In the background, a sinister villain plots a nefarious scheme but honestly, makes Thor: The Dark World‘s Malekith look complex by comparison, adding nothing to the story bar the prerequisite action-packed climax. So it’s a good thing that the antagonist has little to do with the actual meat of the film.
Instead, Boruto: Naruto the Movie excels as a familial drama to the point where I wish it had forgone the pretence of being an action movie in favour of being a dedicated slice-of-life set in the Naruto world. The core emotional conflict is framed so perfectly that I found myself sympathising with Naruto just as much as, if not more than, Boruto.
Earlier, I alluded to my place in life when first meeting Naruto and even now, our lives aren’t dissimilar. While I’m not a political leader or a father (yet…on both counts), I now work a demanding job that leaves me with little free time (hence the timing of this review), so when I see a tired Naruto lamenting about having to pull another all-nighter, I know that feeling buddy.
In one particularly poignant scene, Naruto even confides to his wife Hinata that he’s not even sure what a father-son relationship is supposed to be like; a powerful, sobering scene offering an emotional depth the series often had little time for.
At the same time, I also perfectly understand Boruto’s desire for parental attention – even if he may not recognise the goals of his actions himself.
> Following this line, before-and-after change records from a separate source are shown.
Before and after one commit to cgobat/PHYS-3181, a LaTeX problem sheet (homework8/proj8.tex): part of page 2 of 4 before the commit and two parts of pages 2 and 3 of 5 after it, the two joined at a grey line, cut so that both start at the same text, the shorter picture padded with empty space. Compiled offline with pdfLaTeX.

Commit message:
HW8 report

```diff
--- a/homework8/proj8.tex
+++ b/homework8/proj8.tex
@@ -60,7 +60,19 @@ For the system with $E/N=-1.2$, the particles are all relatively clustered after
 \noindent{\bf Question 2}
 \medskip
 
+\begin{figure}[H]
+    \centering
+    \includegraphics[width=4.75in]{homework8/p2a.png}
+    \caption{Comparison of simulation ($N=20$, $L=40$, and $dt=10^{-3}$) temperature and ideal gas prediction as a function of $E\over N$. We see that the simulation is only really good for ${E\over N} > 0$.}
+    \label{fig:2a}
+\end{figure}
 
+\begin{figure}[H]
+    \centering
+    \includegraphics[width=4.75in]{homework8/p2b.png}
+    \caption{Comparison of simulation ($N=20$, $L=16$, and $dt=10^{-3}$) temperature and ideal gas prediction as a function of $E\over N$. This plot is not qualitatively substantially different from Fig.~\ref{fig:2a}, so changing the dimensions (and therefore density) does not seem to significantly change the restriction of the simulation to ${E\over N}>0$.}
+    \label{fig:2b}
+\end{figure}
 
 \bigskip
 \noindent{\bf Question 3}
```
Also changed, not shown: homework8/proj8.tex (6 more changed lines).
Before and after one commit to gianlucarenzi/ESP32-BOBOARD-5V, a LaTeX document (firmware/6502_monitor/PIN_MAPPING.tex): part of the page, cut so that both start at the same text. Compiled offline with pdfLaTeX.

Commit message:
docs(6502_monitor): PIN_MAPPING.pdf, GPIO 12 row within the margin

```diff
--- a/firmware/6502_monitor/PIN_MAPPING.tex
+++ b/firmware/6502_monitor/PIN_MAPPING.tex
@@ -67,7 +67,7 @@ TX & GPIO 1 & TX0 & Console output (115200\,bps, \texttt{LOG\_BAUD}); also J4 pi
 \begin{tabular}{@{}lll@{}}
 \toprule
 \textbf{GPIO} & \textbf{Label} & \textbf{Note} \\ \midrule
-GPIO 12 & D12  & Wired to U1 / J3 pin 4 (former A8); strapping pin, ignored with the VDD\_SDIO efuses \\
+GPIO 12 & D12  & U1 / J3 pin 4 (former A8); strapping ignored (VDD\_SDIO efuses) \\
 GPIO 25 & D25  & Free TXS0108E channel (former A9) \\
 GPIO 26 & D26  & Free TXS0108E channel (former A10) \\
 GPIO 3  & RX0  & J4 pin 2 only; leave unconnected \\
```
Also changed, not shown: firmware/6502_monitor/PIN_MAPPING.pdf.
So the film has a perfect duality, where newer audiences may see themselves in our new hero, while veteran fans may instead find solidarity in Naruto’s tired eyes.
My only gripe with Boruto: Naruto the Movie admittedly has less to do with the picture itself but more, an observation of its world-building. While several male characters are shown to have grown into senior shinobi positions (e.g. Shikamaru, Sai and obviously, Naruto), female ninja are consistently shown in civilian attire and supporting roles (with the sole exception of a brief Tenten cameo). It’s possible that peace time has affected shinobi demand and there’s nothing wrong with someone choosing to be a housewife, but isn’t it a little suspect that seemingly no known married kunoichi has been shown in combat gear?
On the technical side, it’s easy to slate Pierrot for the TV series’ animation, but they fortunately greased their elbows for this theatrical outing. The end result still doesn’t reach the highs of its peers, but is a drastic improvement. Where the animation of Boruto: Naruto the Movie excels however, is in its choreography; with the kinetic brilliance of the opening fight scene being an exceptional highlight.
To be honest, I rarely have high expectations when it comes to franchise movies, which often place style and fan service over substance, but even an older, jaded fan like myself found Boruto: Naruto the Movie to be a surprising delight and a definite contender for best of the genre.
Included in Manga Entertainment’s release, is a bonus short depicting the events surrounding Naruto’s inauguration ceremony. Let’s just say, it left me wishing we could see more of his daughter, Himawari.
Disclosure: A copy of Boruto: Naruto the Movie was supplied by Manga Entertainment, the distributor, for the purposes of this review.